Web document revisions:

▼

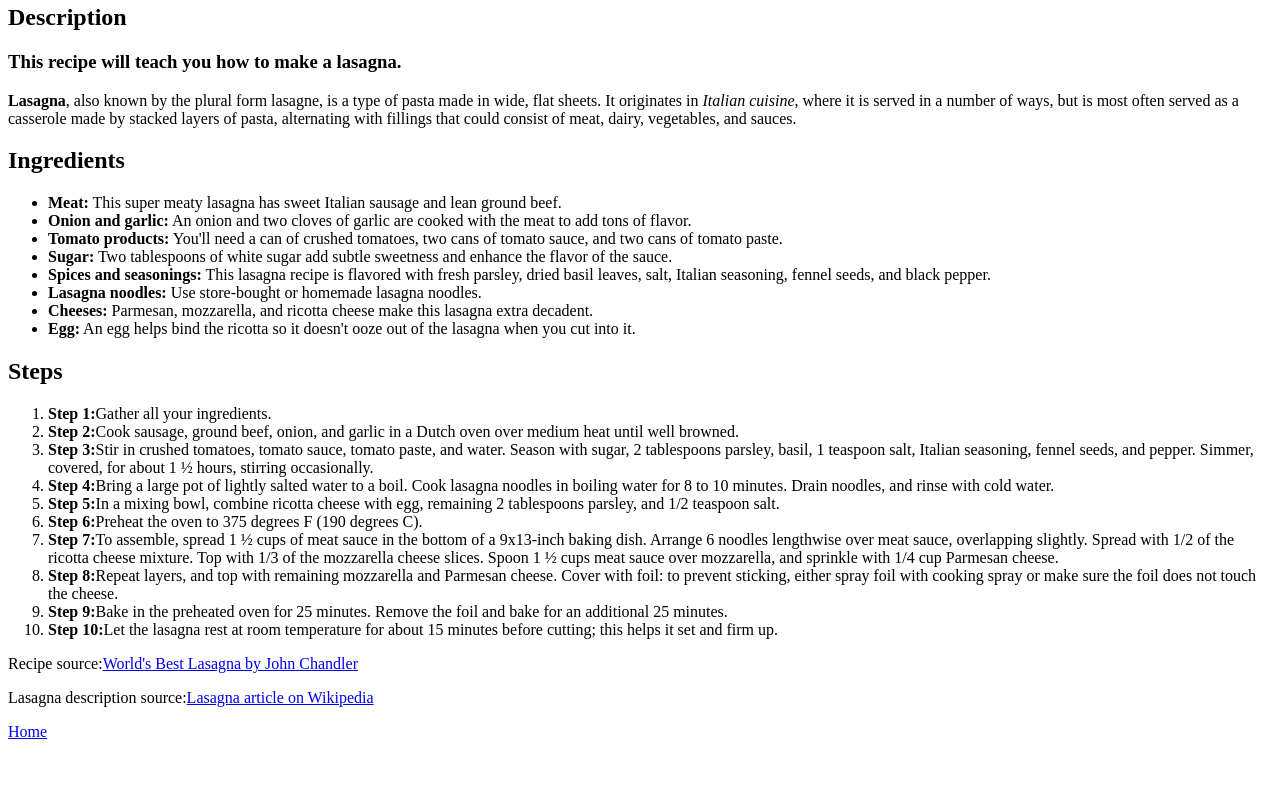
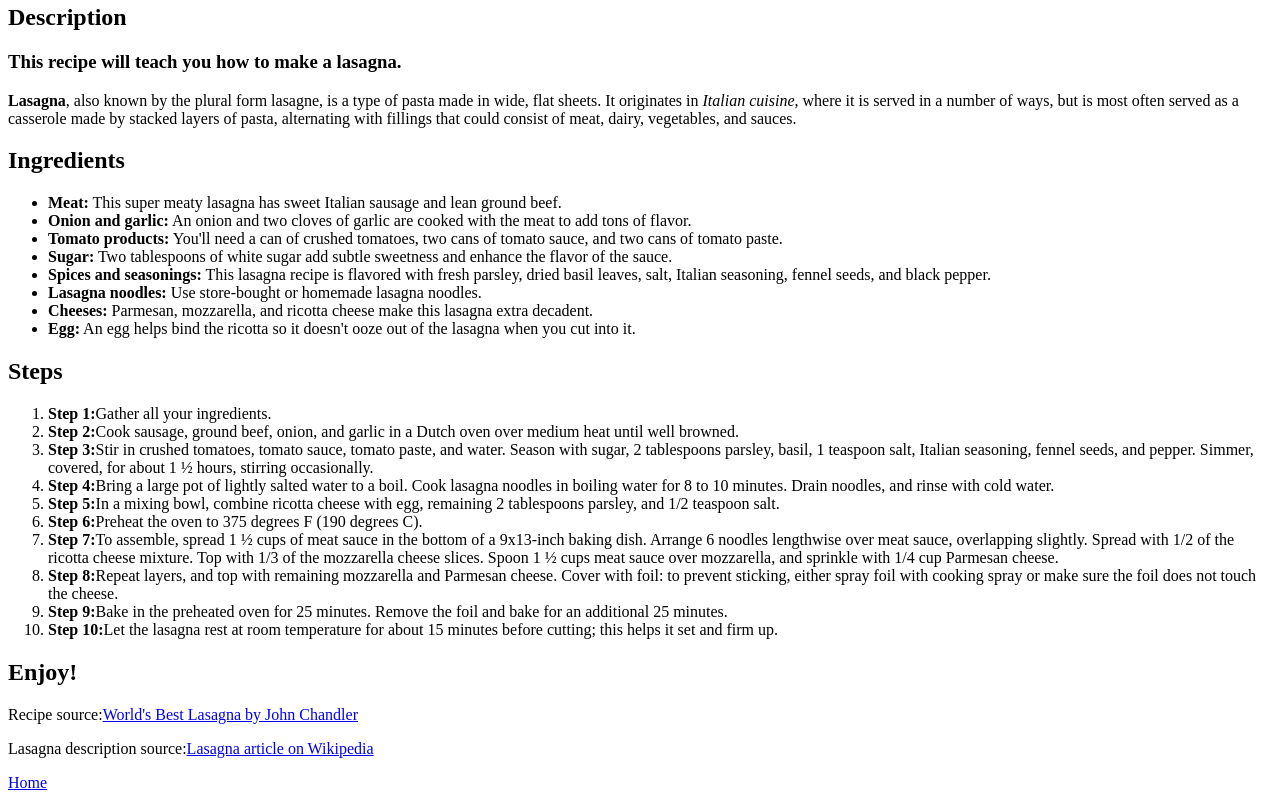
Before and after one commit to naku4/odin-recipes, a plain HTML site: page recipes/lasagna.html in a window 1280 px wide. Shown: the part 381-1181 px from the top of the page. Before the commit the page ends 1130 px from the top, so only its background shows below. Drawn offline with Linux system fonts and the light colour scheme.

Commit message:
Added h2 at the end

```diff
--- a/recipes/lasagna.html
+++ b/recipes/lasagna.html
@@ -35,6 +35,8 @@
             <li><b>Step 9:</b>Bake in the preheated oven for 25 minutes. Remove the foil and bake for an additional 25 minutes.</li>
             <li><b>Step 10:</b>Let the lasagna rest at room temperature for about 15 minutes before cutting; this helps it set and firm up.</li>
         </ol>
+    <h2>Enjoy!</h2>
+
     <p>Recipe source:<a href="https://www.allrecipes.com/recipe/23600/worlds-best-lasagna/">World's Best Lasagna by John Chandler</a></p>
     <p>Lasagna description source:<a href="https://en.wikipedia.org/wiki/Lasagna">Lasagna article on Wikipedia</a></p>
 
```
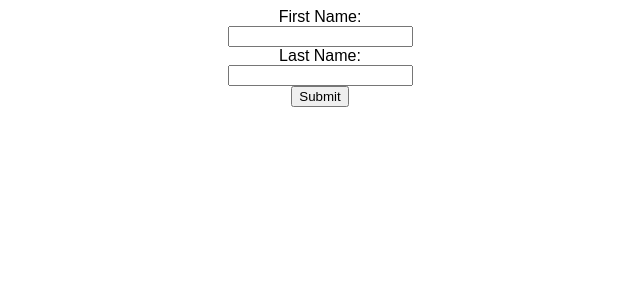
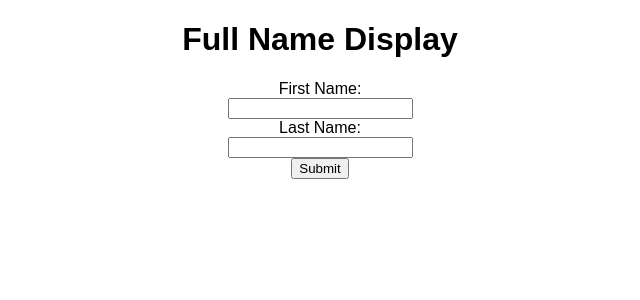
Before and after one commit to AdityaPSingh3/XDisplayName, a React (Create React App) app: page / in a window 1280 px wide. Shown: the top 300 px of the page, without its empty margins (325-965 px from the left). Built offline with nearby package versions, Linux system fonts and the light colour scheme.

Commit message:
Update FullNameForm.js

```diff
--- a/src/FullNameForm.js
+++ b/src/FullNameForm.js
@@ -7,7 +7,7 @@ const FullNameForm = () => {
   const [isSubmitted, setIsSubmitted] = useState(false);
 
   const handleSubmit = (e) => {
-    e.preventDefault();
+    e.preventDefault(); // Prevent default form submission behavior
     if (firstName && lastName) {
       setFullName(`${firstName} ${lastName}`);
       setIsSubmitted(true);
@@ -18,6 +18,7 @@ const FullNameForm = () => {
 
   return (
     <div style={{ marginLeft: "10px" }}>
+      <h1>Full Name Display</h1>
       <form onSubmit={handleSubmit} style={{ display: "inline-block" }}>
         <label>
           First Name:
```
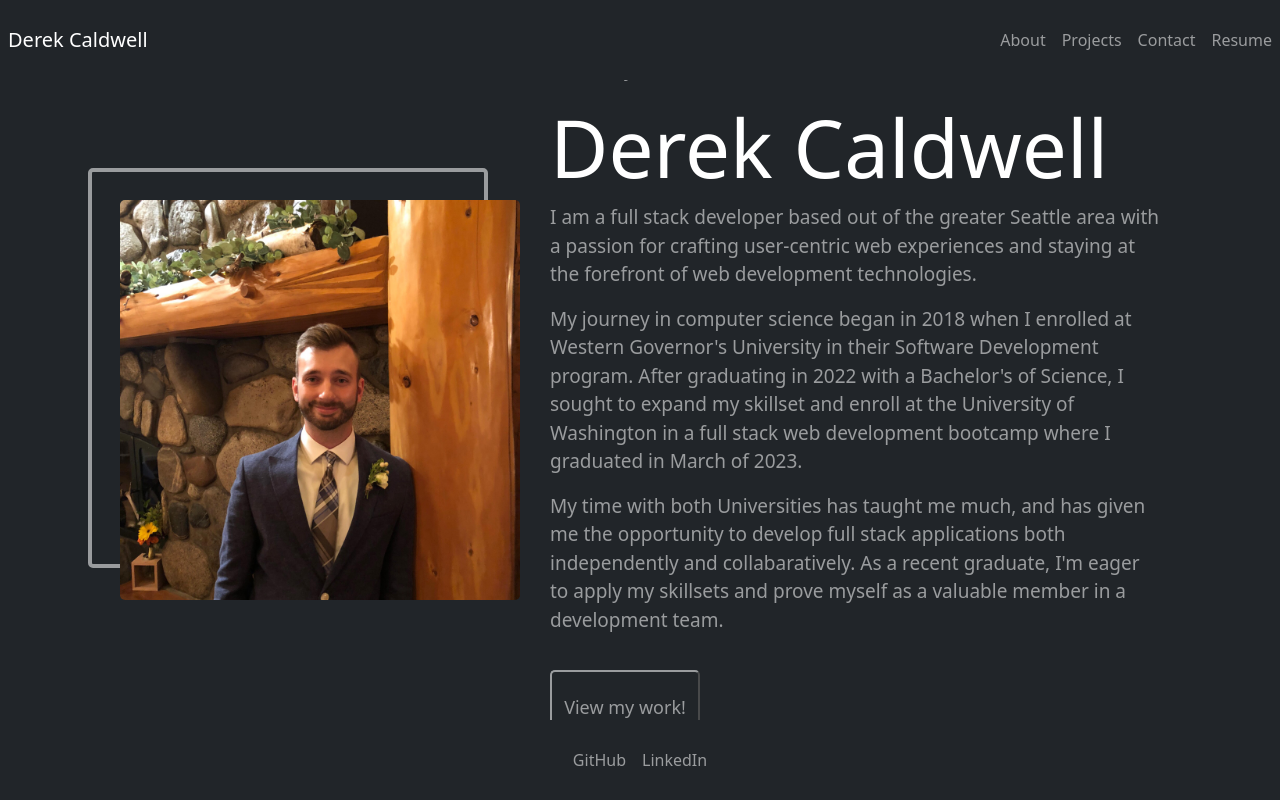
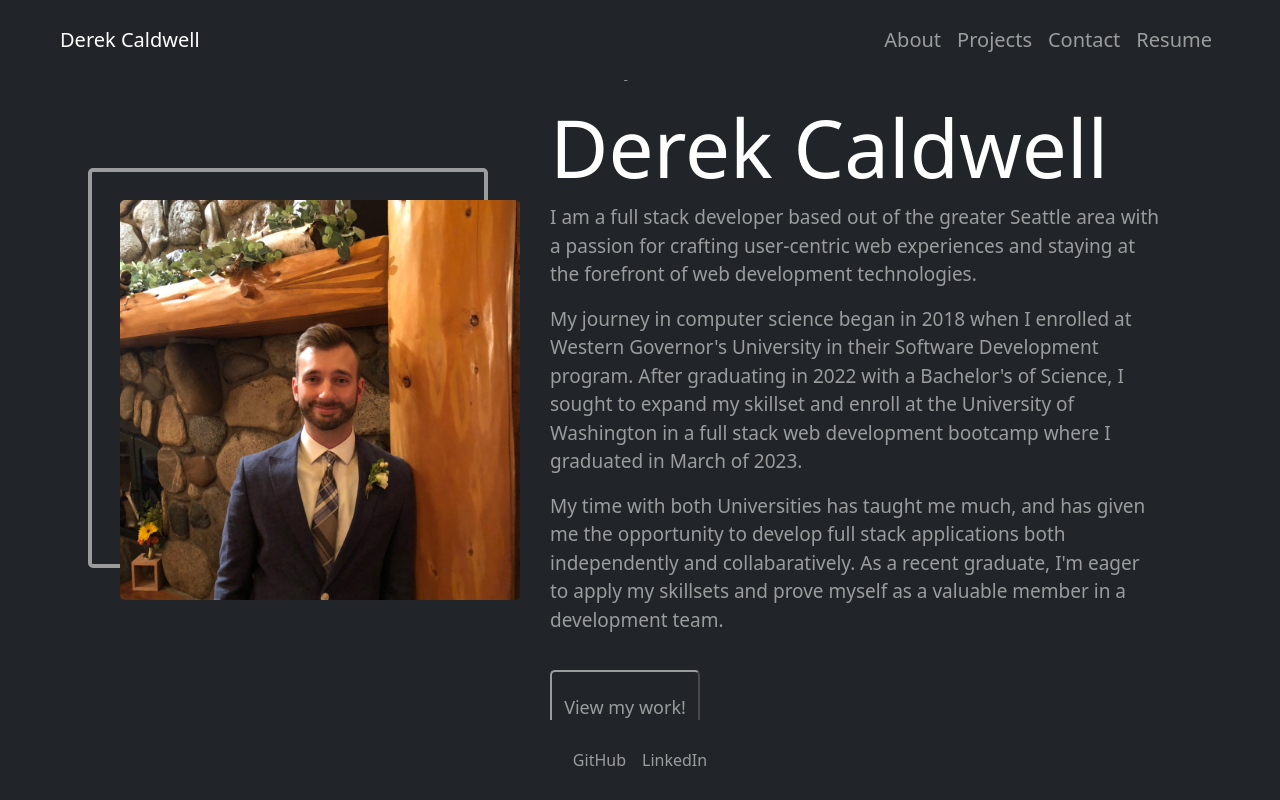
Before and after one commit to CaldwellDerek/professional-portfolio, a React (Create React App) app in the folder portfolio/: page / in a window 1280 px wide. Built offline with nearby package versions, Linux system fonts and the light colour scheme.

Commit message:
improved styling in navbar

```diff
--- a/portfolio/src/components/navigation/index.css
+++ b/portfolio/src/components/navigation/index.css
@@ -1,3 +1,22 @@
 .nav-div {
     height: 100%;
 }
+
+.nav-bar {
+    height: 100%;
+    display: flex;
+    justify-content: space-between !important;
+}
+
+.nav-links {
+    margin-right: 60px;
+}
+
+.nav-brand {
+    margin-left: 60px;
+}
+
+
+.nav-links, .nav-brand {
+    font-size: 20px !important;
+}
--- a/portfolio/src/components/navigation/index.js
+++ b/portfolio/src/components/navigation/index.js
@@ -6,9 +6,9 @@ import './index.css';
 const Navigation = () => {
     return (
         <div className="nav-div">
-            <Navbar className="h-100" bg="dark" variant="dark" >
-                <Navbar.Brand className="ms-2 w-100 d-flex justify-content-between" href="#about">Derek Caldwell</Navbar.Brand>
-                <Nav className="me-auto">
+            <Navbar className="nav-bar" bg="dark" variant="dark" >
+                <Navbar.Brand className="nav-brand" href="#about">Derek Caldwell</Navbar.Brand>
+                <Nav className="nav-links ">
                     <Nav.Link href="about">About</Nav.Link>
                     <Nav.Link href="projects">Projects</Nav.Link>
                     <Nav.Link href="contact">Contact</Nav.Link>
```
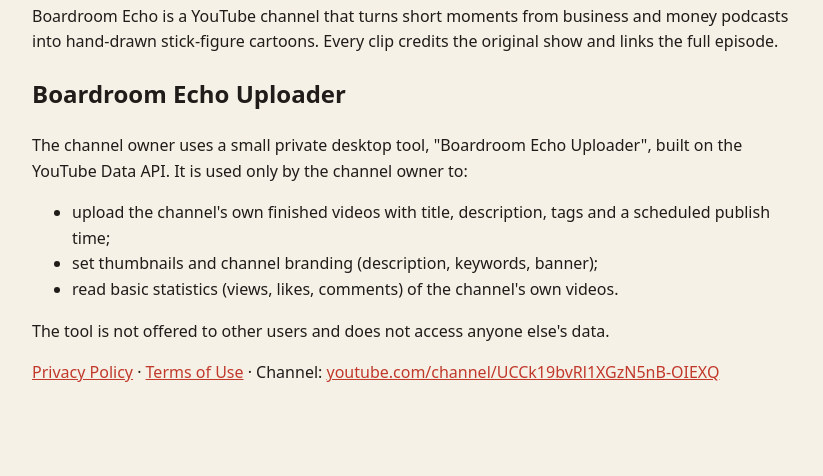
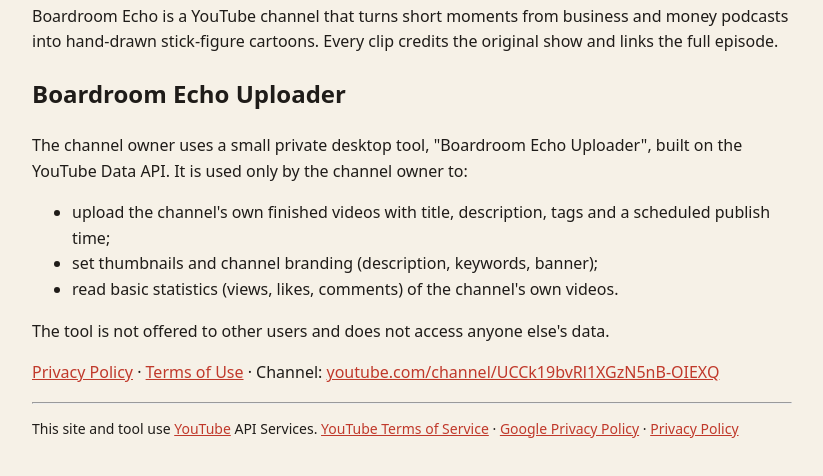
Before and after one commit to milkandr940-lgtm/boardroom-echo, a plain HTML site: page index.html in a window 1280 px wide. Shown: the part 234-710 px from the top of the page, without its empty margins (228-1051 px from the left). Drawn offline with Linux system fonts and the light colour scheme.

Commit message:
YouTube API Services notice

```diff
--- a/index.html
+++ b/index.html
@@ -13,4 +13,4 @@
 <li>read basic statistics (views, likes, comments) of the channel's own videos.</li></ul>
 <p>The tool is not offered to other users and does not access anyone else's data.</p>
 <p><a href="privacy.html">Privacy Policy</a> · <a href="terms.html">Terms of Use</a> · Channel: <a href="https://www.youtube.com/channel/UCCk19bvRl1XGzN5nB-OIEXQ">youtube.com/channel/UCCk19bvRl1XGzN5nB-OIEXQ</a></p>
-</body></html>
+<hr><p style="font-size:14px">This site and tool use <a href="https://www.youtube.com">YouTube</a> API Services. <a href="https://www.youtube.com/t/terms">YouTube Terms of Service</a> · <a href="https://policies.google.com/privacy">Google Privacy Policy</a> · <a href="privacy.html">Privacy Policy</a></p></body></html>
```
Also changed, not shown: privacy.html (+1 -1 lines), terms.html (+1 -1 lines).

▲

- **Task prompt**
Check each line above for the string "className" and copy those that have it.

- **Task response**
         <div className="nav-div">
-            <Navbar className="h-100" bg="dark" variant="dark" >
-                <Navbar.Brand className="ms-2 w-100 d-flex justify-content-between" href="#about">Derek Caldwell</Navbar.Brand>
-                <Nav className="me-auto">
+            <Navbar className="nav-bar" bg="dark" variant="dark" >
+                <Navbar.Brand className="nav-brand" href="#about">Derek Caldwell</Navbar.Brand>
+                <Nav className="nav-links ">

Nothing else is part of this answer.